What you will do: Your reply should contain the whole listing below, repeated exactly, and no images.
━━━━━━━━
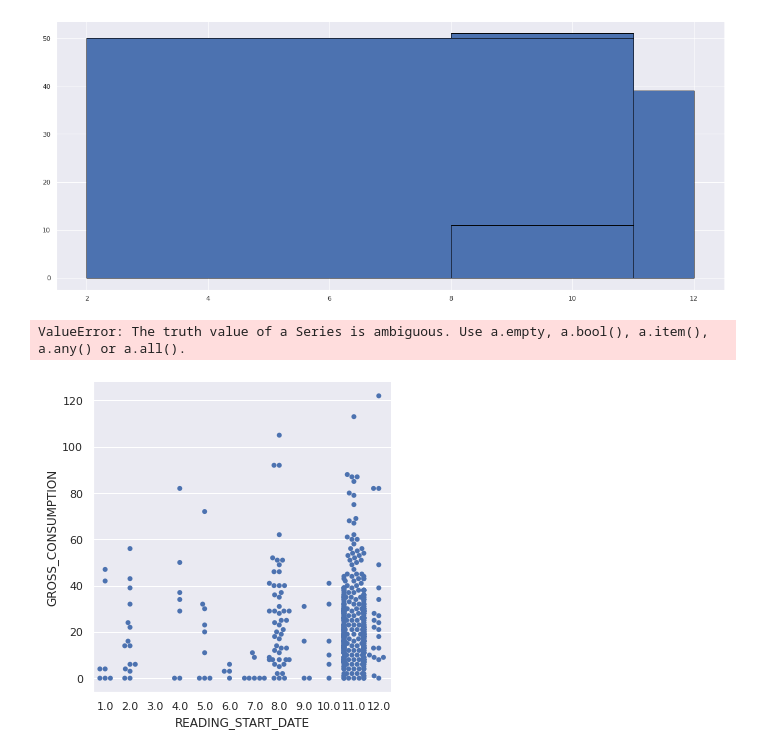
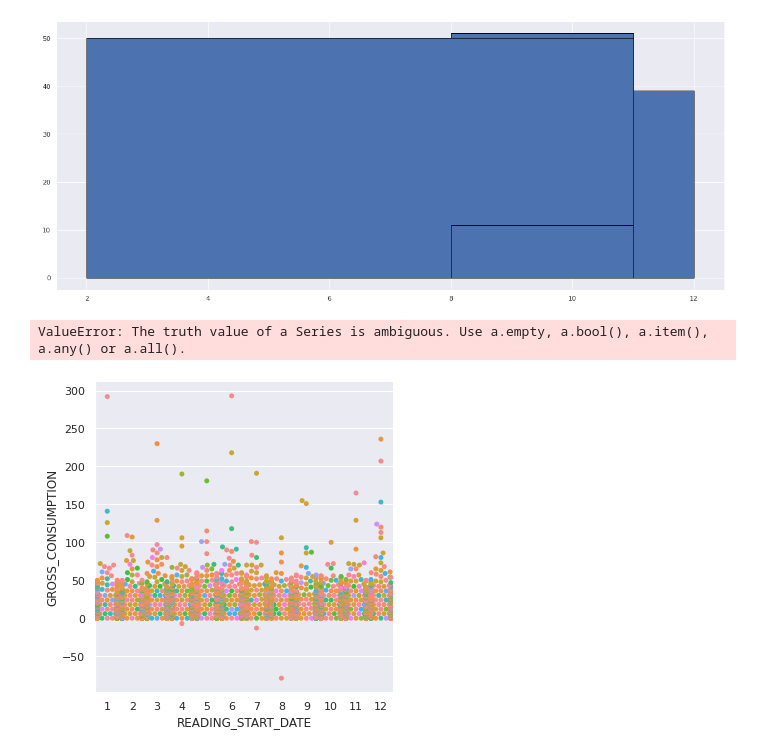
Before and after one commit to wiem-azzabi/Smart_Meter, a Jupyter notebook: water-meter2.ipynb, the cells around one changed output. Saved outputs shown, nothing was run; the diff lists cells and outputs as text; code cells hidden in the pictures.

```diff
--- a/water-meter2.ipynb
+++ b/water-meter2.ipynb
@@ -397,9 +403,9 @@ plt.show()
 # %% [output]
 [figure]
 # %%
-sns.catplot(data=df.head(500), kind="swarm", x=df["READING_START_DATE"].dt.month, y="GROSS_CONSUMPTION", hue="POSTAL_TOWN")
+sns.catplot(data=df.sample(n=5000), kind="swarm", x=df["READING_START_DATE"].dt.month, y="GROSS_CONSUMPTION", hue="POSTAL_TOWN")
 # %% [output]
 ValueError: The truth value of a Series is ambiguous. Use a.empty, a.bool(), a.item(), a.any() or a.all().
-[figure, old version]
+[figure, new version]
 # %%
 sns.displot(data=df.head(50000), x=df["READING_START_DATE"].dt.month, col="POSTAL_TOWN", kde=True)
```
Also changed, not shown: parts of 17 cells of this notebook.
━━━━━━━━
Finished task:
Before and after one commit to wiem-azzabi/Smart_Meter, a Jupyter notebook: water-meter2.ipynb, the cells around one changed output. Saved outputs shown, nothing was run; the diff lists cells and outputs as text; code cells hidden in the pictures.

```diff
--- a/water-meter2.ipynb
+++ b/water-meter2.ipynb
@@ -397,9 +403,9 @@ plt.show()
 # %% [output]
 [figure]
 # %%
-sns.catplot(data=df.head(500), kind="swarm", x=df["READING_START_DATE"].dt.month, y="GROSS_CONSUMPTION", hue="POSTAL_TOWN")
+sns.catplot(data=df.sample(n=5000), kind="swarm", x=df["READING_START_DATE"].dt.month, y="GROSS_CONSUMPTION", hue="POSTAL_TOWN")
 # %% [output]
 ValueError: The truth value of a Series is ambiguous. Use a.empty, a.bool(), a.item(), a.any() or a.all().
-[figure, old version]
+[figure, new version]
 # %%
 sns.displot(data=df.head(50000), x=df["READING_START_DATE"].dt.month, col="POSTAL_TOWN", kde=True)
```
Also changed, not shown: parts of 17 cells of this notebook.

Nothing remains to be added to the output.